((
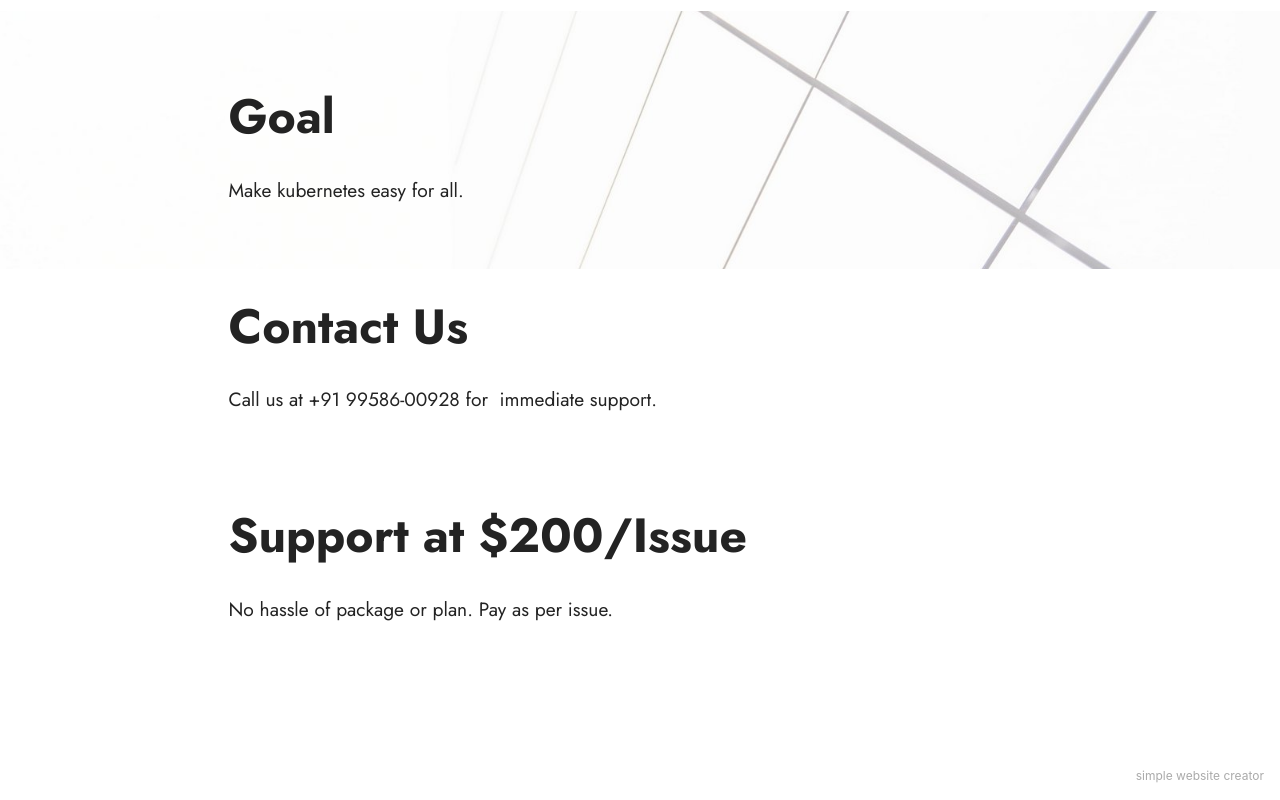
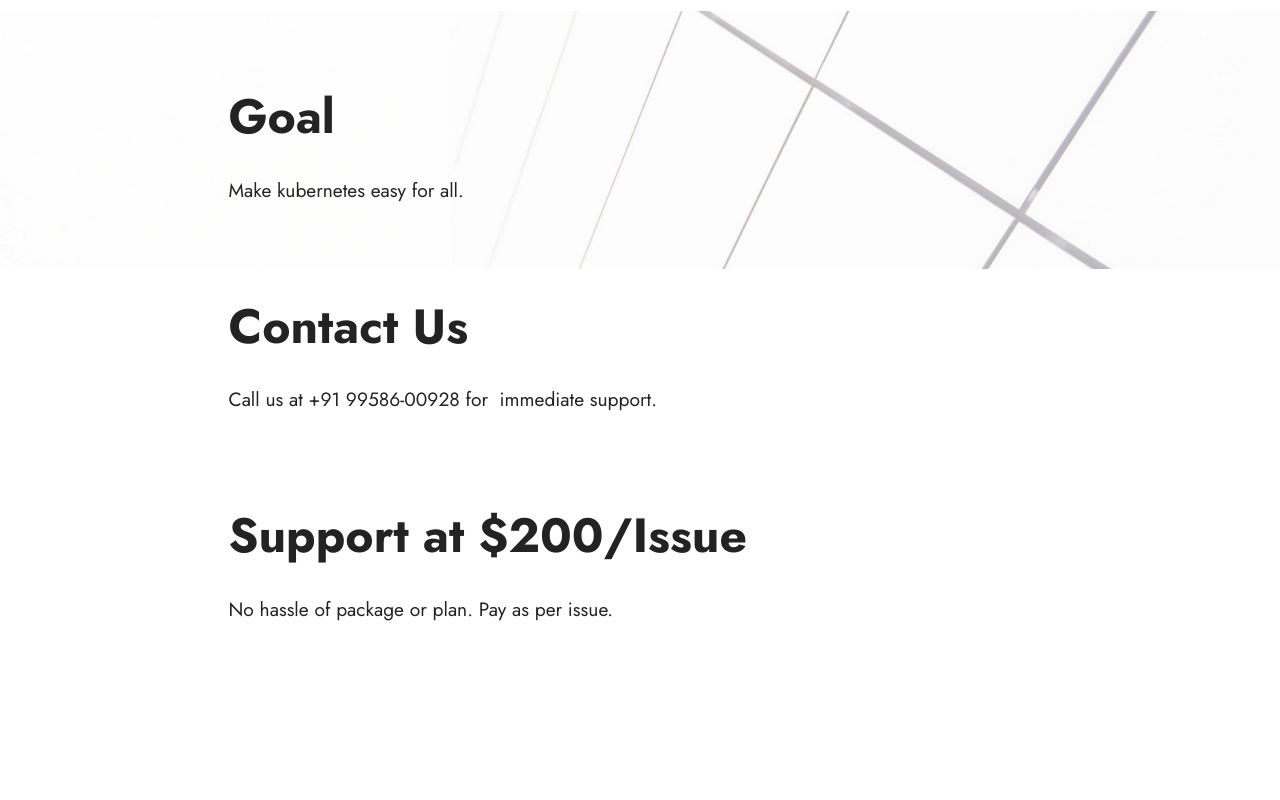
Before and after one commit to avibha28/k8site, a plain HTML site: page index.html in a window 1280 px wide. Shown: the part 849-1649 px from the top of the page. Drawn offline with Linux system fonts and the light colour scheme.

Commit message:
ùpdated

```diff
--- a/index.html
+++ b/index.html
@@ -112,7 +112,8 @@
             </div>
         </div>
     </div>
-</section><section style="background-color: #fff; font-family: -apple-system, BlinkMacSystemFont, 'Segoe UI', 'Roboto', 'Helvetica Neue', Arial, sans-serif; color:#aaa; font-size:12px; padding: 0; align-items: center; display: flex;"><a href="" style="flex: 1 1; height: 3rem; padding-left: 1rem;"></a><p style="flex: 0 0 auto; margin:0; padding-right:1rem;"><a href="https://mobirise.site" style="color:#aaa;"></a> simple website creator</p></section><script src="assets/web/assets/jquery/jquery.min.js"></script>  <script src="assets/popper/popper.min.js"></script>  <script src="assets/tether/tether.min.js"></script>  <script src="assets/bootstrap/js/bootstrap.min.js"></script>  <script src="assets/smoothscroll/smooth-scroll.js"></script>  <script src="assets/parallax/jarallax.min.js"></script>  <script src="assets/dropdown/js/nav-dropdown.js"></script>  <script src="assets/dropdown/js/navbar-dropdown.js"></script>  <script src="assets/touchswipe/jquery.touch-swipe.min.js"></script>  <script src="assets/theme/js/script.js"></script>
+</section>
+<section style="background-color: #fff; font-family: -apple-system, BlinkMacSystemFont, 'Segoe UI', 'Roboto', 'Helvetica Neue', Arial, sans-serif; color:#aaa; font-size:12px; padding: 0; align-items: center; display: flex;"><a href="" style="flex: 1 1; height: 3rem; padding-left: 1rem;"></a><p style="flex: 0 0 auto; margin:0; padding-right:1rem;"><a href="https://mobirise.site" style="color:#aaa;"></a></p></section><script src="assets/web/assets/jquery/jquery.min.js"></script>  <script src="assets/popper/popper.min.js"></script>  <script src="assets/tether/tether.min.js"></script>  <script src="assets/bootstrap/js/bootstrap.min.js"></script>  <script src="assets/smoothscroll/smooth-scroll.js"></script>  <script src="assets/parallax/jarallax.min.js"></script>  <script src="assets/dropdown/js/nav-dropdown.js"></script>  <script src="assets/dropdown/js/navbar-dropdown.js"></script>  <script src="assets/touchswipe/jquery.touch-swipe.min.js"></script>  <script src="assets/theme/js/script.js"></script>
 
 
 </body>
```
))
What to produce
Write out each line of the data that holds the string "index".

Written response
Before and after one commit to avibha28/k8site, a plain HTML site: page index.html in a window 1280 px wide. Shown: the part 849-1649 px from the top of the page. Drawn offline with Linux system fonts and the light colour scheme.
--- a/index.html
+++ b/index.html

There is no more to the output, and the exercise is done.